--- START ---
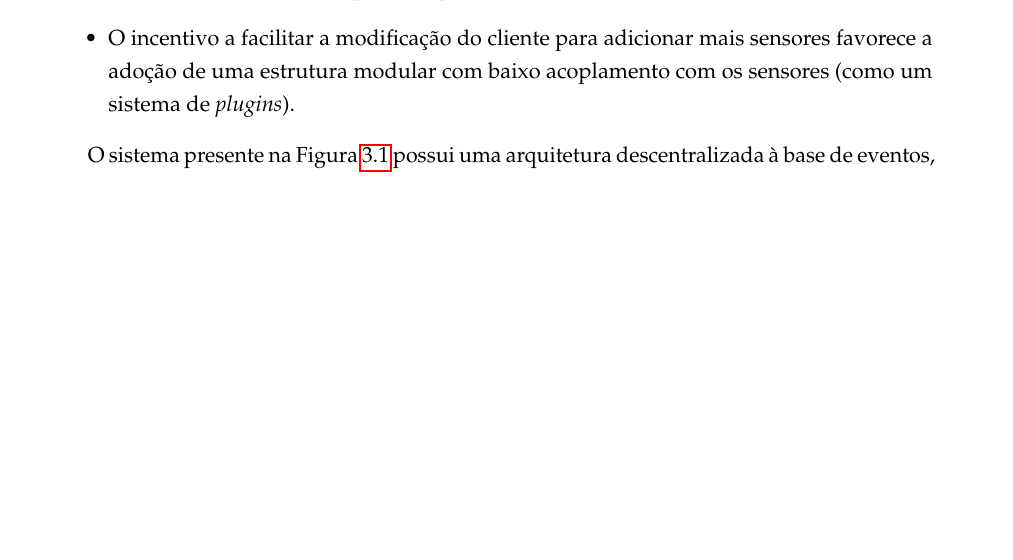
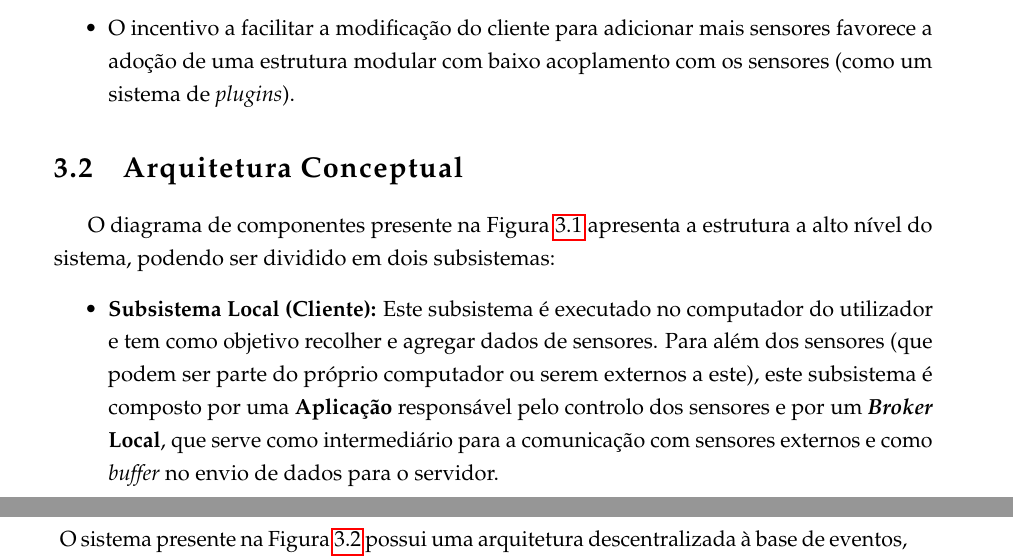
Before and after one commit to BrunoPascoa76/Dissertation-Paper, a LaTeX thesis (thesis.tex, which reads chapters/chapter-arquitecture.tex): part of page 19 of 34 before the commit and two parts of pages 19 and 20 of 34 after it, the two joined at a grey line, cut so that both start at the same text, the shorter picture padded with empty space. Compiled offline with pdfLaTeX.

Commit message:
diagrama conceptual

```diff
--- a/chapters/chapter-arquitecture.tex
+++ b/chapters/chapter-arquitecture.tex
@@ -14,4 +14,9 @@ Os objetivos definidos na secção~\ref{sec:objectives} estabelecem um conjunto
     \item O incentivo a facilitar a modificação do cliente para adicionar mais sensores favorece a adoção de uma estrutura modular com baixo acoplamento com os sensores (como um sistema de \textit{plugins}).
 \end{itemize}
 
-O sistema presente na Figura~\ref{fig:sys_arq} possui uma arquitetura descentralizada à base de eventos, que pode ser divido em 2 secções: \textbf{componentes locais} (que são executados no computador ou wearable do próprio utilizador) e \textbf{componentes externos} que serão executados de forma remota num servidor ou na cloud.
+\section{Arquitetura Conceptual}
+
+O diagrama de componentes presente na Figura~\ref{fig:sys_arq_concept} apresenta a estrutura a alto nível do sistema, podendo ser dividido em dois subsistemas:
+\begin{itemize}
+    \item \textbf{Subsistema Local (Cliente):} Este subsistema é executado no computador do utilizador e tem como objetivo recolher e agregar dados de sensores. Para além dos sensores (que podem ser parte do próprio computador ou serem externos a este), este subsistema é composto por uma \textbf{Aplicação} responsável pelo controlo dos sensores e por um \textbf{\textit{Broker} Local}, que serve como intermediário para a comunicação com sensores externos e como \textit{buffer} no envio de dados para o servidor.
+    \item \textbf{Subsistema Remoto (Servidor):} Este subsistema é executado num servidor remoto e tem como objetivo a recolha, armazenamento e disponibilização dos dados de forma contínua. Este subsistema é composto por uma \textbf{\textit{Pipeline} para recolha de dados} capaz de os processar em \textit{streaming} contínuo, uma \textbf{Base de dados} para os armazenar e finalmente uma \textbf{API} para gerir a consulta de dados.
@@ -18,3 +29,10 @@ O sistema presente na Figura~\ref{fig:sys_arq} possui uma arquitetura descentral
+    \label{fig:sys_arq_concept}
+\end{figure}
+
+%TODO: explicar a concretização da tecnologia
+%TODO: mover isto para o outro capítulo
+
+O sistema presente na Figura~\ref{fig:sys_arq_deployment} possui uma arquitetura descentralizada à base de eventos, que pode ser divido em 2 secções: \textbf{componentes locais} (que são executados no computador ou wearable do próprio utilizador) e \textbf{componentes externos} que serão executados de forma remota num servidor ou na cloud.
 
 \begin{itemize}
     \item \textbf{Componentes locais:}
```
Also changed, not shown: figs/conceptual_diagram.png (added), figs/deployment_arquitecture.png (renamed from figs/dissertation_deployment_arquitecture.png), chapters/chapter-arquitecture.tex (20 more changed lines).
--- END ---
- [WHAT IS REQUIRED]: Return the entries verbatim, pictures excluded.

- [TASK SOLUTION]:
Before and after one commit to BrunoPascoa76/Dissertation-Paper, a LaTeX thesis (thesis.tex, which reads chapters/chapter-arquitecture.tex): part of page 19 of 34 before the commit and two parts of pages 19 and 20 of 34 after it, the two joined at a grey line, cut so that both start at the same text, the shorter picture padded with empty space. Compiled offline with pdfLaTeX.

Commit message:
diagrama conceptual

```diff
--- a/chapters/chapter-arquitecture.tex
+++ b/chapters/chapter-arquitecture.tex
@@ -14,4 +14,9 @@ Os objetivos definidos na secção~\ref{sec:objectives} estabelecem um conjunto
     \item O incentivo a facilitar a modificação do cliente para adicionar mais sensores favorece a adoção de uma estrutura modular com baixo acoplamento com os sensores (como um sistema de \textit{plugins}).
 \end{itemize}
 
-O sistema presente na Figura~\ref{fig:sys_arq} possui uma arquitetura descentralizada à base de eventos, que pode ser divido em 2 secções: \textbf{componentes locais} (que são executados no computador ou wearable do próprio utilizador) e \textbf{componentes externos} que serão executados de forma remota num servidor ou na cloud.
+\section{Arquitetura Conceptual}
+
+O diagrama de componentes presente na Figura~\ref{fig:sys_arq_concept} apresenta a estrutura a alto nível do sistema, podendo ser dividido em dois subsistemas:
+\begin{itemize}
+    \item \textbf{Subsistema Local (Cliente):} Este subsistema é executado no computador do utilizador e tem como objetivo recolher e agregar dados de sensores. Para além dos sensores (que podem ser parte do próprio computador ou serem externos a este), este subsistema é composto por uma \textbf{Aplicação} responsável pelo controlo dos sensores e por um \textbf{\textit{Broker} Local}, que serve como intermediário para a comunicação com sensores externos e como \textit{buffer} no envio de dados para o servidor.
+    \item \textbf{Subsistema Remoto (Servidor):} Este subsistema é executado num servidor remoto e tem como objetivo a recolha, armazenamento e disponibilização dos dados de forma contínua. Este subsistema é composto por uma \textbf{\textit{Pipeline} para recolha de dados} capaz de os processar em \textit{streaming} contínuo, uma \textbf{Base de dados} para os armazenar e finalmente uma \textbf{API} para gerir a consulta de dados.
@@ -18,3 +29,10 @@ O sistema presente na Figura~\ref{fig:sys_arq} possui uma arquitetura descentral
+    \label{fig:sys_arq_concept}
+\end{figure}
+
+%TODO: explicar a concretização da tecnologia
+%TODO: mover isto para o outro capítulo
+
+O sistema presente na Figura~\ref{fig:sys_arq_deployment} possui uma arquitetura descentralizada à base de eventos, que pode ser divido em 2 secções: \textbf{componentes locais} (que são executados no computador ou wearable do próprio utilizador) e \textbf{componentes externos} que serão executados de forma remota num servidor ou na cloud.
 
 \begin{itemize}
     \item \textbf{Componentes locais:}
```
Also changed, not shown: figs/conceptual_diagram.png (added), figs/deployment_arquitecture.png (renamed from figs/dissertation_deployment_arquitecture.png), chapters/chapter-arquitecture.tex (20 more changed lines).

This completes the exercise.